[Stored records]
-- Opening Marker --

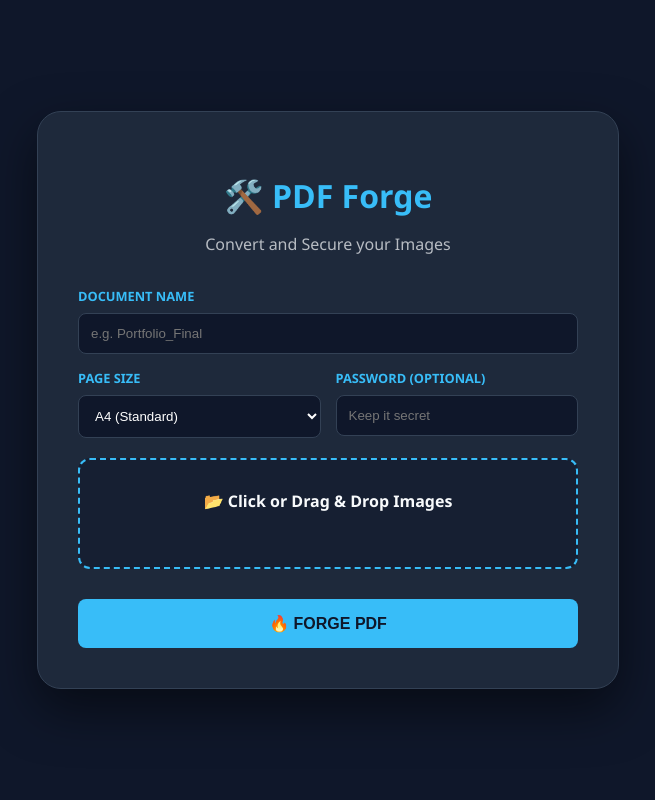
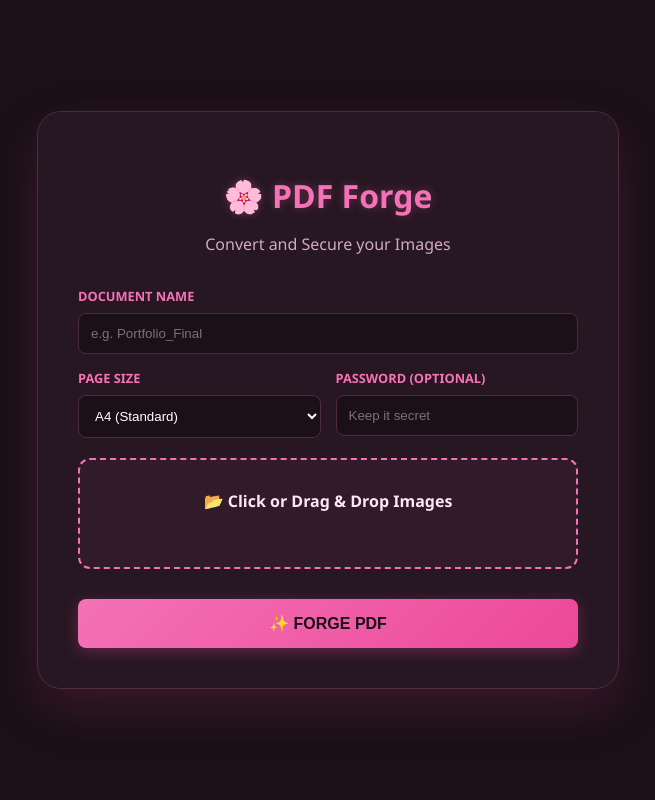
Before and after one commit to DevSolanki-works/PDF-Converter, a Flask app: page / in a window 1280 px wide. Shown: the whole page, without its empty margins (312-967 px from the left). Run offline with Flask 3, Linux system fonts and the light colour scheme.

Commit message:
Changed UI to Pink and Proff

```diff
--- a/templates/index.html
+++ b/templates/index.html
@@ -6,8 +6,12 @@
     <title>PDF Forge Pro | Image to PDF</title>
     <style>
         :root {
-            --bg: #0f172a; --card: #1e293b; --text: #f8fafc;
-            --primary: #38bdf8; --accent: #03dac6; --border: #334155;
+            --bg: #1a1016;
+            --card: #271722;
+            --text: #fce7f3;
+            --primary: #f472b6;
+            --accent: #ec4899;
+            --border: #502b3e;
         }
 
         body {
@@ -20,28 +24,26 @@
         .container {
             background: var(--card); padding: 2.5rem; border-radius: 1.5rem;
             width: 100%; max-width: 500px; border: 1px solid var(--border);
-            box-shadow: 0 20px 50px rgba(0,0,0,0.5); text-align: center;
+            box-shadow: 0 20px 50px rgba(236, 72, 153, 0.15); text-align: center;
             position: relative; overflow: hidden;
         }
 
-        h1 { color: var(--primary); margin-bottom: 0.5rem; font-size: 2rem; }
-        p { opacity: 0.7; margin-bottom: 2rem; }
+        h1 { color: var(--primary); margin-bottom: 0.5rem; font-size: 2rem; text-shadow: 0 0 10px rgba(244, 114, 182, 0.3); }
+        p { opacity: 0.8; margin-bottom: 2rem; color: #fbcfe8; }
 
         .settings { display: grid; grid-template-columns: 1fr 1fr; gap: 15px; text-align: left; margin-bottom: 20px; }
         .field-full { grid-column: span 2; }
         label { font-size: 0.8rem; font-weight: 600; text-transform: uppercase; color: var(--primary); display: block; margin-bottom: 8px;}
-        input, select { width: 100%; padding: 12px; border-radius: 8px; background: #0f172a; border: 1px solid var(--border); color: white; box-sizing: border-box; outline: none; }
-        input:focus, select:focus { border-color: var(--primary); }
+        input, select { width: 100%; padding: 12px; border-radius: 8px; background: #1a1016; border: 1px solid var(--border); color: white; box-sizing: border-box; outline: none; transition: 0.3s; }
+        input:focus, select:focus { border-color: var(--accent); box-shadow: 0 0 8px rgba(236, 72, 153, 0.3); }
 
-        /* DRAG AND DROP */
         .drop-zone {
             border: 2px dashed var(--primary); padding: 30px 20px; border-radius: 12px;
-            margin-bottom: 20px; transition: all 0.3s ease; cursor: pointer; background: rgba(15, 23, 42, 0.5);
+            margin-bottom: 20px; transition: all 0.3s ease; cursor: pointer; background: rgba(244, 114, 182, 0.05);
         }
-        .drop-zone:hover { background: rgba(56, 189, 248, 0.1); border-color: var(--accent); }
-        .drop-zone.dragover { background: var(--primary); color: #0f172a; border-style: solid; }
+        .drop-zone:hover { background: rgba(244, 114, 182, 0.1); border-color: var(--accent); }
+        .drop-zone.dragover { background: var(--primary); color: #1a1016; border-style: solid; }
 
-        /* IMAGE PREVIEWS */
         .preview-grid {
             display: flex; flex-wrap: wrap; gap: 10px; justify-content: center; margin-top: 15px;
             max-height: 150px; overflow-y: auto; padding-bottom: 10px;
@@ -50,26 +52,25 @@
             width: 60px; height: 60px; object-fit: cover; border-radius: 8px;
             border: 2px solid var(--border); transition: 0.3s;
         }
-        .preview-grid img:hover { transform: scale(1.1); border-color: var(--primary); }
+        .preview-grid img:hover { transform: scale(1.1); border-color: var(--primary); box-shadow: 0 0 10px rgba(244, 114, 182, 0.5); }
 
         button {
-            background: var(--primary); color: #0f172a; border: none; padding: 15px;
+            background: linear-gradient(135deg, var(--primary), var(--accent)); color: #1a1016; border: none; padding: 15px;
             border-radius: 8px; width: 100%; font-weight: 800; font-size: 1rem; cursor: pointer;
-            transition: 0.2s; margin-top: 10px;
+            transition: 0.3s; margin-top: 10px; box-shadow: 0 4px 15px rgba(236, 72, 153, 0.3);
         }
-        button:hover { filter: brightness(1.1); transform: translateY(-2px); }
+        button:hover { filter: brightness(1.1); transform: translateY(-2px); box-shadow: 0 6px 20px rgba(236, 72, 153, 0.4); }
 
-        /* 🚀 LOADING SCREEN OVERLAY */
         #loading-overlay {
             position: absolute; top: 0; left: 0; width: 100%; height: 100%;
-            background: rgba(30, 41, 59, 0.95); display: flex; flex-direction: column;
+            background: rgba(39, 23, 34, 0.95); display: flex; flex-direction: column;
             justify-content: center; align-items: center; z-index: 10; opacity: 0;
             pointer-events: none; transition: opacity 0.3s; border-radius: 1.5rem;
         }
         #loading-overlay.active { opacity: 1; pointer-events: all; }
 
         .spinner {
-            border: 5px solid rgba(255,255,255,0.1); border-left-color: var(--primary);
+            border: 5px solid rgba(244, 114, 182, 0.1); border-left-color: var(--primary);
             border-radius: 50%; width: 50px; height: 50px; animation: spin 1s linear infinite; margin-bottom: 20px;
         }
         @keyframes spin { to { transform: rotate(360deg); } }
@@ -84,7 +85,7 @@
             <p>Please wait while we forge your PDF.</p>
         </div>
 
-        <h1>🛠️ PDF Forge</h1>
+        <h1>🌸 PDF Forge</h1>
         <p>Convert and Secure your Images</p>
 
         <form id="pdf-form">
@@ -114,10 +115,10 @@
                 <div id="preview-container" class="preview-grid"></div>
             </div>
 
-            <button type="submit">🔥 FORGE PDF</button>
+            <button type="submit">✨ FORGE PDF</button>
         </form>
     </div>
-        <script>
+    <script>
         const dropZone = document.getElementById('drop-zone');
         const fileInput = document.getElementById('file-input');
         const dropText = document.getElementById('drop-text');
@@ -126,15 +127,12 @@
         const loadingOverlay = document.getElementById('loading-overlay');
         const loadingText = document.getElementById('loading-text');
 
-        // Array to store all selected files
         let currentFiles = [];
 
-        // 1. Click to open file dialog
         dropZone.onclick = (e) => {
             if(e.target.tagName !== 'IMG') fileInput.click();
         };
 
-        // 2. Drag & Drop Visuals
         ['dragenter', 'dragover', 'dragleave', 'drop'].forEach(eventName => {
             dropZone.addEventListener(eventName, preventDefaults, false);
             document.body.addEventListener(eventName, preventDefaults, false);
@@ -145,23 +143,20 @@
         dropZone.ondragover = () => dropZone.classList.add('dragover');
         dropZone.ondragleave = () => dropZone.classList.remove('dragover');
 
-        // 3. Handle Dropped Files
         dropZone.ondrop = (e) => {
             dropZone.classList.remove('dragover');
             handleFiles(e.dataTransfer.files);
         };
 
-        // Handle Selected Files via Button
         fileInput.onchange = (e) => handleFiles(e.target.files);
 
-        // 4. Additive logic: Append new files to the existing list
         function handleFiles(files) {
             if (files.length === 0) return;
 
             const newImages = Array.from(files).filter(file => file.type.startsWith('image/'));
             currentFiles = [...currentFiles, ...newImages];
 
-            dropText.innerText = `✅ ${currentFiles.length} images ready to convert!`;
+            dropText.innerText = `🌸 ${currentFiles.length} images ready to convert!`;
             previewContainer.innerHTML = '';
 
             currentFiles.forEach(file => {
@@ -176,7 +171,6 @@
             });
         }
 
-        // 5. Submit Form with Loading Screen & Cleanup
         form.onsubmit = async (e) => {
             e.preventDefault();
 
@@ -212,11 +206,9 @@
                     document.body.appendChild(a);
                     a.click();
 
-                    // Cleanup to remove the "blob" notification/link
                     window.URL.revokeObjectURL(url);
                     document.body.removeChild(a);
 
-                    // Reset UI
                     form.reset();
                     currentFiles = [];
                     previewContainer.innerHTML = '';
@@ -225,7 +217,7 @@
                     alert("Server error. Check your Render logs!");
                 }
             } catch (error) {
-                console.error("Fetch Error:", error);
+                console.error(error);
                 alert("Connection error. Is the server live?");
             } finally {
                 loadingOverlay.classList.remove('active');
```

-- Closing Marker --

Which lines hold the string "grid"? Copy all of them from the data above.

● OUTPUT BELOW:
         .settings { display: grid; grid-template-columns: 1fr 1fr; gap: 15px; text-align: left; margin-bottom: 20px; }
         .field-full { grid-column: span 2; }
         .preview-grid {
-        .preview-grid img:hover { transform: scale(1.1); border-color: var(--primary); }
+        .preview-grid img:hover { transform: scale(1.1); border-color: var(--primary); box-shadow: 0 0 10px rgba(244, 114, 182, 0.5); }
                 <div id="preview-container" class="preview-grid"></div>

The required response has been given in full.